Brief → When you copy the material below, keep every line exact and leave each picture out.

Data for processing →
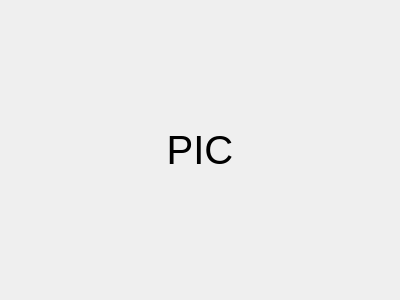
The window that src/common/cWidget/ItemPicCon.ui (roger0816/BoardT) describes before a commit, drawn with Qt 5.
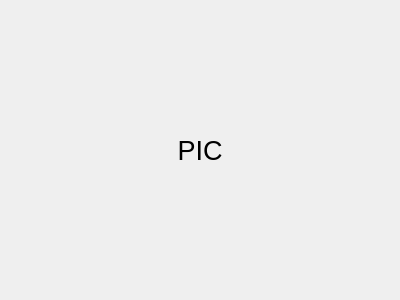
The same window after the commit.

Diff of the .ui file:
```diff
--- a/src/common/cWidget/ItemPicCon.ui
+++ b/src/common/cWidget/ItemPicCon.ui
@@ -30,18 +30,42 @@
     <number>0</number>
    </property>
    <item row="0" column="0">
-    <widget class="QLabel" name="label">
+    <widget class="QWidget" name="wBgPicCon" native="true">
      <property name="font">
       <font>
-       <pointsize>30</pointsize>
+       <pointsize>20</pointsize>
       </font>
      </property>
+     <property name="styleSheet">
+      <string notr="true">QWidget#wBgPicCon{background-color:rgba(0,0,0,0)};</string>
+     </property>
+     <layout class="QGridLayout" name="gridLayout_2">
+      <property name="leftMargin">
+       <number>0</number>
+      </property>
+      <property name="topMargin">
+       <number>0</number>
+      </property>
+      <property name="rightMargin">
+       <number>0</number>
+      </property>
+      <property name="bottomMargin">
+       <number>0</number>
+      </property>
+      <property name="spacing">
+       <number>0</number>
+      </property>
+      <item row="0" column="0">
+       <widget class="QLabel" name="label">
      <property name="text">
       <string>PIC</string>
      </property>
      <property name="alignment">
       <set>Qt::AlignCenter</set>
      </property>
+       </widget>
+      </item>
+     </layout>
     </widget>
    </item>
   </layout>
```
Lines whose indentation alone changed are shown as unchanged.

Solved exercise →
The window that src/common/cWidget/ItemPicCon.ui (roger0816/BoardT) describes before a commit, drawn with Qt 5.
The same window after the commit.

Diff of the .ui file:
```diff
--- a/src/common/cWidget/ItemPicCon.ui
+++ b/src/common/cWidget/ItemPicCon.ui
@@ -30,18 +30,42 @@
     <number>0</number>
    </property>
    <item row="0" column="0">
-    <widget class="QLabel" name="label">
+    <widget class="QWidget" name="wBgPicCon" native="true">
      <property name="font">
       <font>
-       <pointsize>30</pointsize>
+       <pointsize>20</pointsize>
       </font>
      </property>
+     <property name="styleSheet">
+      <string notr="true">QWidget#wBgPicCon{background-color:rgba(0,0,0,0)};</string>
+     </property>
+     <layout class="QGridLayout" name="gridLayout_2">
+      <property name="leftMargin">
+       <number>0</number>
+      </property>
+      <property name="topMargin">
+       <number>0</number>
+      </property>
+      <property name="rightMargin">
+       <number>0</number>
+      </property>
+      <property name="bottomMargin">
+       <number>0</number>
+      </property>
+      <property name="spacing">
+       <number>0</number>
+      </property>
+      <item row="0" column="0">
+       <widget class="QLabel" name="label">
      <property name="text">
       <string>PIC</string>
      </property>
      <property name="alignment">
       <set>Qt::AlignCenter</set>
      </property>
+       </widget>
+      </item>
+     </layout>
     </widget>
    </item>
   </layout>
```
Lines whose indentation alone changed are shown as unchanged.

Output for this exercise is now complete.